By George Cahlink
June 1, 2004The National Security Agency has doubled procurement spending since 2000 and will do so again by the end of this decade, according to Harry Gatanas, the organization's senior acquisition executive.
"This revolution in information technology is far more than we can handle; we've got to have the support of industry," said Gatanas at a briefing on Tuesday to local and state business development officials and reporters. He added that the global war on terrorism and the high value that military commanders place on intelligence were also driving increased spending.
Gatanas would not offer specific dollar figures because the agency's budget is classified, but he said it would involve billions of dollars in increased spending, mainly on information technology products and services. In fiscal 2003, he said, NSA executed about 43,000 contracts and 21,000 purchase orders.
NSA, headquartered at Fort Meade, Md., is the military's code-breaking and code-making agency, and employs nearly 40,000 workers. A 2001 book, Body of Secrets, pegged the agency's annual budget at $4 billion.
Gatanas said the agency wants to continue to expand its base of contractors. In the mid-1990s, about 20 companies did about 85 percent of the agency's contract work. Since 2001, NSA has expanded from using 140 businesses to 2,690.
Gatanas said the NSA's large-scale outsourcing of its noncritical technology systems to a consortium led by Computer Sciences Corp. -- in a contract worth $2 billion over 10 years -- has gone well. But, he says, the agency has no immediate plan to outsource other work because of the massive effort required to hold such competitions.

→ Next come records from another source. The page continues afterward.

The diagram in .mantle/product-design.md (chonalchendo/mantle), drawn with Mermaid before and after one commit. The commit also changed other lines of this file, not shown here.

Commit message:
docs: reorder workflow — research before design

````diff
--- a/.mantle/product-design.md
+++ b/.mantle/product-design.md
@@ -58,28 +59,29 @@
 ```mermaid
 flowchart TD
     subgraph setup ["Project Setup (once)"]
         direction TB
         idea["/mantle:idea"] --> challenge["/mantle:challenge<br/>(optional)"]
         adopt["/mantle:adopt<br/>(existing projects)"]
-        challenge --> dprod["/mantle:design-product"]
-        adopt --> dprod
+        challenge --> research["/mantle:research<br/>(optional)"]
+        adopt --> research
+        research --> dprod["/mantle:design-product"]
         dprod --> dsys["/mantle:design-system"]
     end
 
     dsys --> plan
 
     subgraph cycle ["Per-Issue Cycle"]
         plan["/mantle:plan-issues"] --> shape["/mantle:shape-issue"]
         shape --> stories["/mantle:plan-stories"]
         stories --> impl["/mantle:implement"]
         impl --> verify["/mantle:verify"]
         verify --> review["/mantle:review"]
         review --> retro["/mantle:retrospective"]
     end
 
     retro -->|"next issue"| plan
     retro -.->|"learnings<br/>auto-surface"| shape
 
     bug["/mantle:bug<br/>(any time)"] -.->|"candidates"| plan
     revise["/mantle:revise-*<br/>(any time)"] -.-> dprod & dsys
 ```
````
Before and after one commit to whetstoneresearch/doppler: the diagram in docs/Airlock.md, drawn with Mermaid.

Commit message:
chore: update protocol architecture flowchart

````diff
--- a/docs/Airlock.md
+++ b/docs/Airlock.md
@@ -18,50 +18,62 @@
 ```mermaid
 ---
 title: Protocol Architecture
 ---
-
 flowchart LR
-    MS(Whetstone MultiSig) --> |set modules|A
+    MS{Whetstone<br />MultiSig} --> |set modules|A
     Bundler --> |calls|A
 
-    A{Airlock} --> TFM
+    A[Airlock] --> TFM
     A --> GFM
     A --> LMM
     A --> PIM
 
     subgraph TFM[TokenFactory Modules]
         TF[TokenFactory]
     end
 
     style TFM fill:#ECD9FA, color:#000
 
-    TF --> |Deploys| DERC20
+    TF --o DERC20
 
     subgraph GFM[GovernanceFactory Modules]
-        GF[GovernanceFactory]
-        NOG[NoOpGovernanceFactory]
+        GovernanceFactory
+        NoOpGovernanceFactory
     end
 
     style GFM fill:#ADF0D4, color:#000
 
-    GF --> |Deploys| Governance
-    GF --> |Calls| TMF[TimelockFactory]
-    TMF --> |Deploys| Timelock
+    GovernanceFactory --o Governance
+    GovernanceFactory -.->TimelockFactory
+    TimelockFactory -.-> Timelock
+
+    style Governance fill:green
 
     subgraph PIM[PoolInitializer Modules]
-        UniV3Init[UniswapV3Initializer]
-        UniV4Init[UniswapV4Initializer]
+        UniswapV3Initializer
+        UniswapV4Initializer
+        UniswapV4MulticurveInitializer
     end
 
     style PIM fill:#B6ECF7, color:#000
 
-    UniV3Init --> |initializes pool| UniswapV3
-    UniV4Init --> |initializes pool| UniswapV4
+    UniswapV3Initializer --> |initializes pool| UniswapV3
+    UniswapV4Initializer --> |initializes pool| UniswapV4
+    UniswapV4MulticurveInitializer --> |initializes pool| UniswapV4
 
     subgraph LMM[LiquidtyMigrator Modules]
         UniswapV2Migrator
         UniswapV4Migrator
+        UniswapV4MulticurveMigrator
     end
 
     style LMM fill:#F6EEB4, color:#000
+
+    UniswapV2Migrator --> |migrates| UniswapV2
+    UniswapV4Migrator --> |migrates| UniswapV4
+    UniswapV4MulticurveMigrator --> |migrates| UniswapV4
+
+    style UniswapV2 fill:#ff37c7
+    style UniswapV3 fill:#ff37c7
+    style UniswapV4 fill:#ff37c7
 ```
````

Gatanas said the agency has a shortage of space at Fort Meade because it's adding about 500 employees annually. As a result, the agency is increasingly renting space in nearby office parks and converting it into facilities where top-secret information can be discussed.
Also, Gatanas noted, NSA is building a massive data storage facility in Colorado, which will be able to hold the electronic equivalent of the Library of Congress every two days. He said the agency also needs contractors to assist with knowledge management, high-performance computing, legacy data migration, analytic tool development, and the dissemination and protection of technologies.
By George Cahlink
June 1, 2004